*The records*:
- - - -
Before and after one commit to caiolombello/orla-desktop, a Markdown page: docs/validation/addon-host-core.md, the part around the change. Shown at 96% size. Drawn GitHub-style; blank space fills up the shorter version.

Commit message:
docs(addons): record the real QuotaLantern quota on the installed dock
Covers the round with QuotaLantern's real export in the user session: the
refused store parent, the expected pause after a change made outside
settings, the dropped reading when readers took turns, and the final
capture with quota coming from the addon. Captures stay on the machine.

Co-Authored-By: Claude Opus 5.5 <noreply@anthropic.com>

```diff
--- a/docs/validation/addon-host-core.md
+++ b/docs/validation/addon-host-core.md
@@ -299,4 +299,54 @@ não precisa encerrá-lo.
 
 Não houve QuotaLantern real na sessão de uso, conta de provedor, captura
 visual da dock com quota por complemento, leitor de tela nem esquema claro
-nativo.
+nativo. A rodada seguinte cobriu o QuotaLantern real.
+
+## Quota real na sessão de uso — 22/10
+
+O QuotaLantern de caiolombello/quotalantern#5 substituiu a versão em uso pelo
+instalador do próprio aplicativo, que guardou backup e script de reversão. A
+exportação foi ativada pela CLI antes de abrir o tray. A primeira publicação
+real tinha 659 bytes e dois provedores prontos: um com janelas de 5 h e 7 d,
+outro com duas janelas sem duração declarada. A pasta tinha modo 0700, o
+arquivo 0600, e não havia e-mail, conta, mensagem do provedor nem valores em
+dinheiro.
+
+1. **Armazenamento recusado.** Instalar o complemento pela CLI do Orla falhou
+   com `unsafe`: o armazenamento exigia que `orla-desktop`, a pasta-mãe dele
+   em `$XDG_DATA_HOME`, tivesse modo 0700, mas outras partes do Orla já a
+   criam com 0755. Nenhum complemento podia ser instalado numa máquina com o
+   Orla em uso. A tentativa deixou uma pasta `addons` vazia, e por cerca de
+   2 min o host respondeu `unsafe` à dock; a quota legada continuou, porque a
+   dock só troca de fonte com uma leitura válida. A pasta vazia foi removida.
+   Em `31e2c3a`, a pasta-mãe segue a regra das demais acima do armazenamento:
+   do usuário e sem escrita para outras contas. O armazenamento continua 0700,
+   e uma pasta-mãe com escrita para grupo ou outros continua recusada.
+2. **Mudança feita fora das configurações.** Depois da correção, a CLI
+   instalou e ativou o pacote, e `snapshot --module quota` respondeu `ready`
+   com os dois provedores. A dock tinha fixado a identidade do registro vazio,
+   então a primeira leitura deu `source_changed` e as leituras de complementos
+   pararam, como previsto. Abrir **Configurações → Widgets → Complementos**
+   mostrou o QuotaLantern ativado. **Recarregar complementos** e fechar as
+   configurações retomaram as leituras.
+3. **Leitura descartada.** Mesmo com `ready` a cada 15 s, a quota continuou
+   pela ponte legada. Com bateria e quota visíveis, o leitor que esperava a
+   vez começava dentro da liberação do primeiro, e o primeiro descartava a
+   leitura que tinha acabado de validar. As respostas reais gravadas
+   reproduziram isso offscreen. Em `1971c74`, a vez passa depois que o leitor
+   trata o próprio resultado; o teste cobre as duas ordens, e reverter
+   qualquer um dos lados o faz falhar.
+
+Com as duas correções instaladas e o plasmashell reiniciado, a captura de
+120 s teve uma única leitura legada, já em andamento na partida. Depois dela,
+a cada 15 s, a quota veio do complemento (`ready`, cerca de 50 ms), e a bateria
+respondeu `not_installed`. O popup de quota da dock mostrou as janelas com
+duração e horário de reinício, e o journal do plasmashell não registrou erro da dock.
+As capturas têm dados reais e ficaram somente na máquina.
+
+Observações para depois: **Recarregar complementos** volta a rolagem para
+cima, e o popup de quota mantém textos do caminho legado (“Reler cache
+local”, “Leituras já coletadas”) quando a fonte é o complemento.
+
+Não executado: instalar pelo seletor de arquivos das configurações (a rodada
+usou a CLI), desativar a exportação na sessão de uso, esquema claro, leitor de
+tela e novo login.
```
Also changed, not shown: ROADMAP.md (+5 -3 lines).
- - - -
*Directions for this task*:
Go through the data above and return each line containing the string "docs".

*Expected output*:
Before and after one commit to caiolombello/orla-desktop, a Markdown page: docs/validation/addon-host-core.md, the part around the change. Shown at 96% size. Drawn GitHub-style; blank space fills up the shorter version.
docs(addons): record the real QuotaLantern quota on the installed dock
--- a/docs/validation/addon-host-core.md
+++ b/docs/validation/addon-host-core.md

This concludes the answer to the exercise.